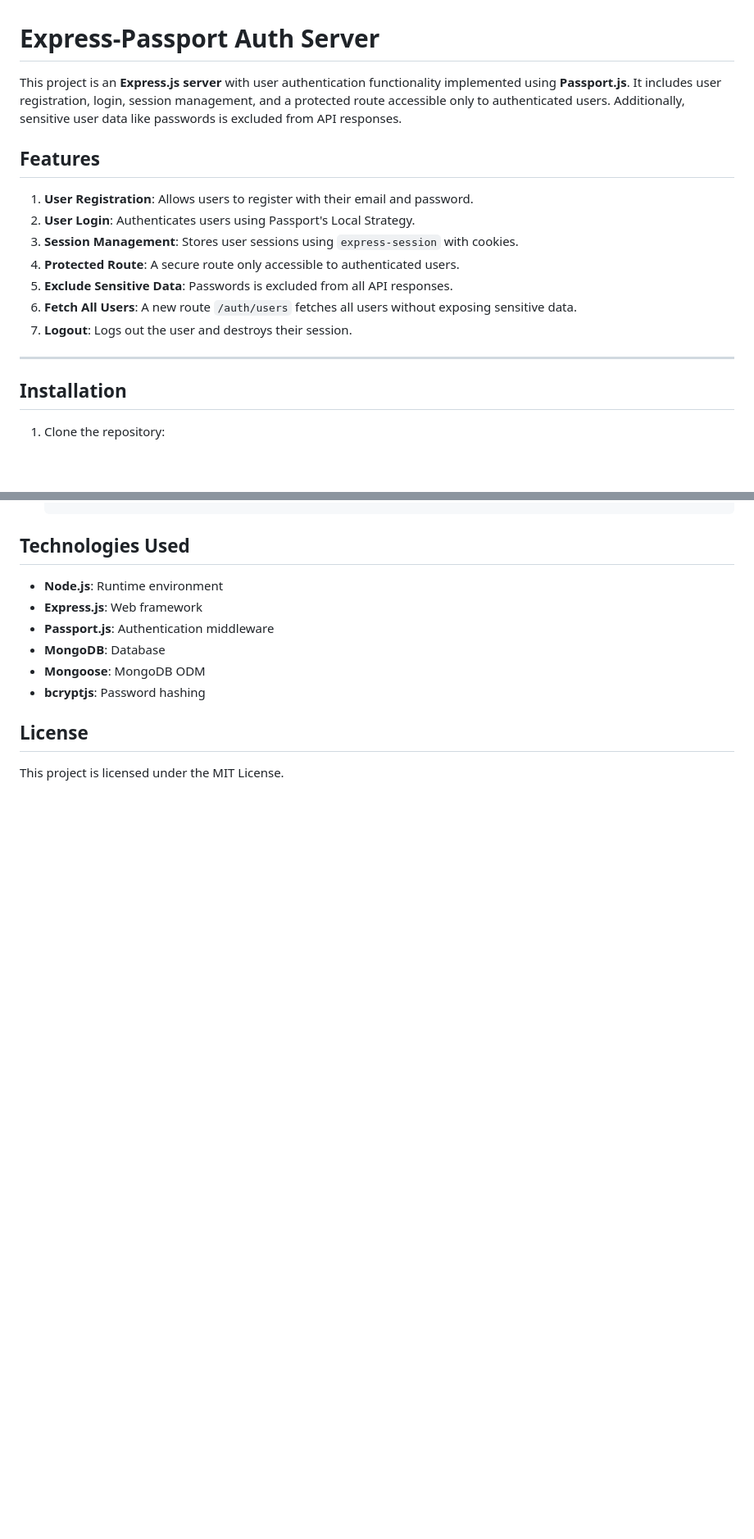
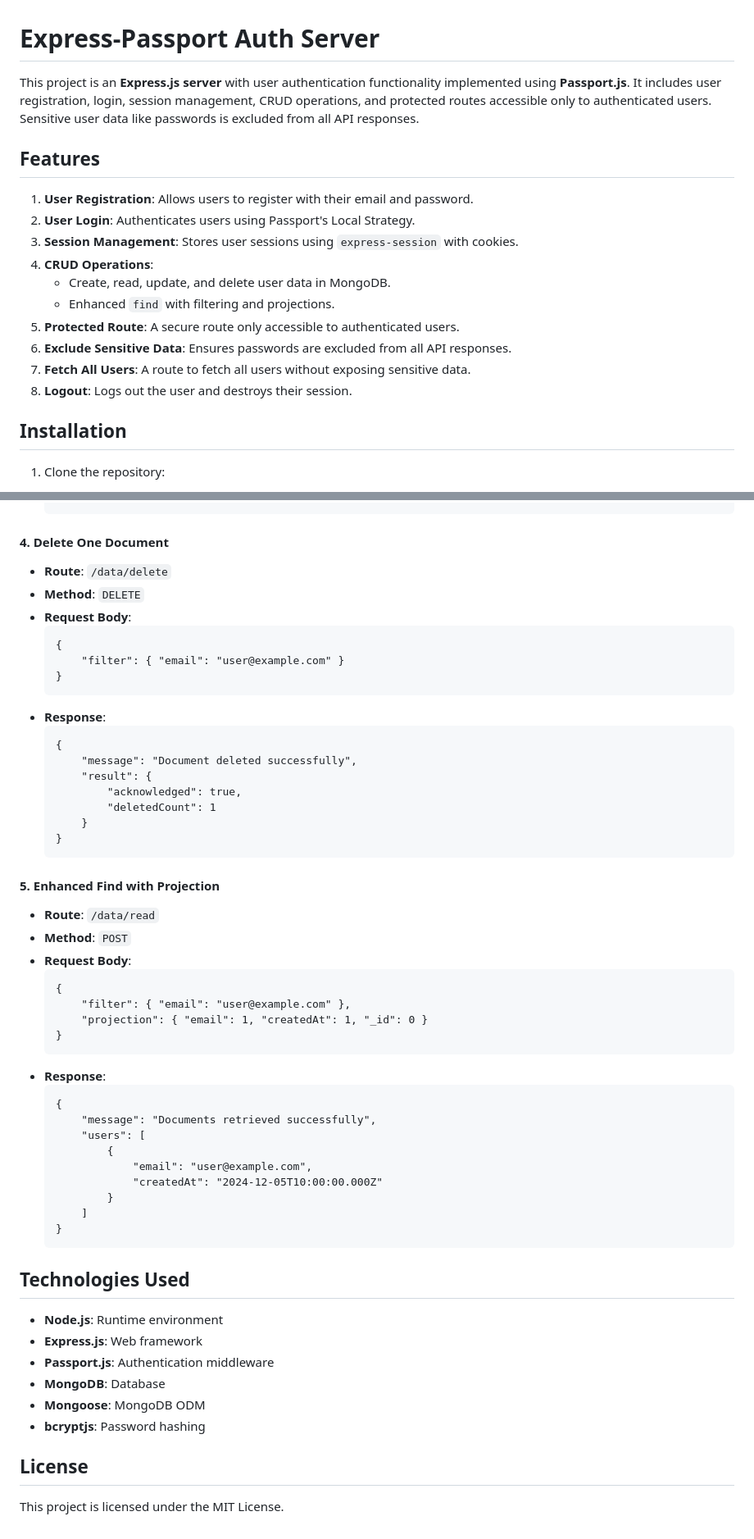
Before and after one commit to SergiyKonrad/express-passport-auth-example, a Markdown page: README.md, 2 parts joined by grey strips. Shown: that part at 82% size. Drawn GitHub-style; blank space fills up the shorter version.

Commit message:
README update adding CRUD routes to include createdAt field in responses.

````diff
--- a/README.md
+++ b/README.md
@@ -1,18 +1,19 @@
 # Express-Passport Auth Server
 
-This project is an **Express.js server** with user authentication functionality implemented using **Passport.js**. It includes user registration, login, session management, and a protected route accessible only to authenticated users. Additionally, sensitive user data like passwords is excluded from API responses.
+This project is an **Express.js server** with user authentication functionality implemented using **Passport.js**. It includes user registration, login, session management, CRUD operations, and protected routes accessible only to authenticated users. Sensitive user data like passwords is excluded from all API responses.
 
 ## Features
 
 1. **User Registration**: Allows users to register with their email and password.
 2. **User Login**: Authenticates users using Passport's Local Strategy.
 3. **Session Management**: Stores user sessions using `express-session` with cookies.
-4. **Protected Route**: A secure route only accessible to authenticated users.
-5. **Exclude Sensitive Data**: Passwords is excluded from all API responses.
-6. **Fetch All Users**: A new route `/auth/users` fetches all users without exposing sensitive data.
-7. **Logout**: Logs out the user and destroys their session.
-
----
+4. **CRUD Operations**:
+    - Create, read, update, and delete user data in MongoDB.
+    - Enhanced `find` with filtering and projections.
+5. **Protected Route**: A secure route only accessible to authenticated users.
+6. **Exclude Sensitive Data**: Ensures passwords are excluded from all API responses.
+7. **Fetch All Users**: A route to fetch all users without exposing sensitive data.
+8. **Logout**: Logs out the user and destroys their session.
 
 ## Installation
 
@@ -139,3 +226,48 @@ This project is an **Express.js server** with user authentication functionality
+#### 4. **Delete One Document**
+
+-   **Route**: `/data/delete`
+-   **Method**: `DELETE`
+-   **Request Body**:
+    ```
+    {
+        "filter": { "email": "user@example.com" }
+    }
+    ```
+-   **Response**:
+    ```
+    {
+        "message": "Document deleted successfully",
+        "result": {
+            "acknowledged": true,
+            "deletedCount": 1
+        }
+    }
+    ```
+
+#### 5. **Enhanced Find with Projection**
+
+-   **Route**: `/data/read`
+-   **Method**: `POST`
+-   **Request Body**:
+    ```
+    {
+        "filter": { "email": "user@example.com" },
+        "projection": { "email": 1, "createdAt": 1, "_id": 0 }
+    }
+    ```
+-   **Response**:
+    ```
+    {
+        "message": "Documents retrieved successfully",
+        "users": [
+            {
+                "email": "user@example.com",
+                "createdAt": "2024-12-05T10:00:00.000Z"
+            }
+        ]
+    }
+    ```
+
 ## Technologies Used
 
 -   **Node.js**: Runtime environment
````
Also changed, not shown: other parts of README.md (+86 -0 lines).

Exercise description =>
Give back the full listing verbatim, skipping each picture.

Response below =>
Before and after one commit to SergiyKonrad/express-passport-auth-example, a Markdown page: README.md, 2 parts joined by grey strips. Shown: that part at 82% size. Drawn GitHub-style; blank space fills up the shorter version.

Commit message:
README update adding CRUD routes to include createdAt field in responses.

````diff
--- a/README.md
+++ b/README.md
@@ -1,18 +1,19 @@
 # Express-Passport Auth Server
 
-This project is an **Express.js server** with user authentication functionality implemented using **Passport.js**. It includes user registration, login, session management, and a protected route accessible only to authenticated users. Additionally, sensitive user data like passwords is excluded from API responses.
+This project is an **Express.js server** with user authentication functionality implemented using **Passport.js**. It includes user registration, login, session management, CRUD operations, and protected routes accessible only to authenticated users. Sensitive user data like passwords is excluded from all API responses.
 
 ## Features
 
 1. **User Registration**: Allows users to register with their email and password.
 2. **User Login**: Authenticates users using Passport's Local Strategy.
 3. **Session Management**: Stores user sessions using `express-session` with cookies.
-4. **Protected Route**: A secure route only accessible to authenticated users.
-5. **Exclude Sensitive Data**: Passwords is excluded from all API responses.
-6. **Fetch All Users**: A new route `/auth/users` fetches all users without exposing sensitive data.
-7. **Logout**: Logs out the user and destroys their session.
-
----
+4. **CRUD Operations**:
+    - Create, read, update, and delete user data in MongoDB.
+    - Enhanced `find` with filtering and projections.
+5. **Protected Route**: A secure route only accessible to authenticated users.
+6. **Exclude Sensitive Data**: Ensures passwords are excluded from all API responses.
+7. **Fetch All Users**: A route to fetch all users without exposing sensitive data.
+8. **Logout**: Logs out the user and destroys their session.
 
 ## Installation
 
@@ -139,3 +226,48 @@ This project is an **Express.js server** with user authentication functionality
+#### 4. **Delete One Document**
+
+-   **Route**: `/data/delete`
+-   **Method**: `DELETE`
+-   **Request Body**:
+    ```
+    {
+        "filter": { "email": "user@example.com" }
+    }
+    ```
+-   **Response**:
+    ```
+    {
+        "message": "Document deleted successfully",
+        "result": {
+            "acknowledged": true,
+            "deletedCount": 1
+        }
+    }
+    ```
+
+#### 5. **Enhanced Find with Projection**
+
+-   **Route**: `/data/read`
+-   **Method**: `POST`
+-   **Request Body**:
+    ```
+    {
+        "filter": { "email": "user@example.com" },
+        "projection": { "email": 1, "createdAt": 1, "_id": 0 }
+    }
+    ```
+-   **Response**:
+    ```
+    {
+        "message": "Documents retrieved successfully",
+        "users": [
+            {
+                "email": "user@example.com",
+                "createdAt": "2024-12-05T10:00:00.000Z"
+            }
+        ]
+    }
+    ```
+
 ## Technologies Used
 
 -   **Node.js**: Runtime environment
````
Also changed, not shown: other parts of README.md (+86 -0 lines).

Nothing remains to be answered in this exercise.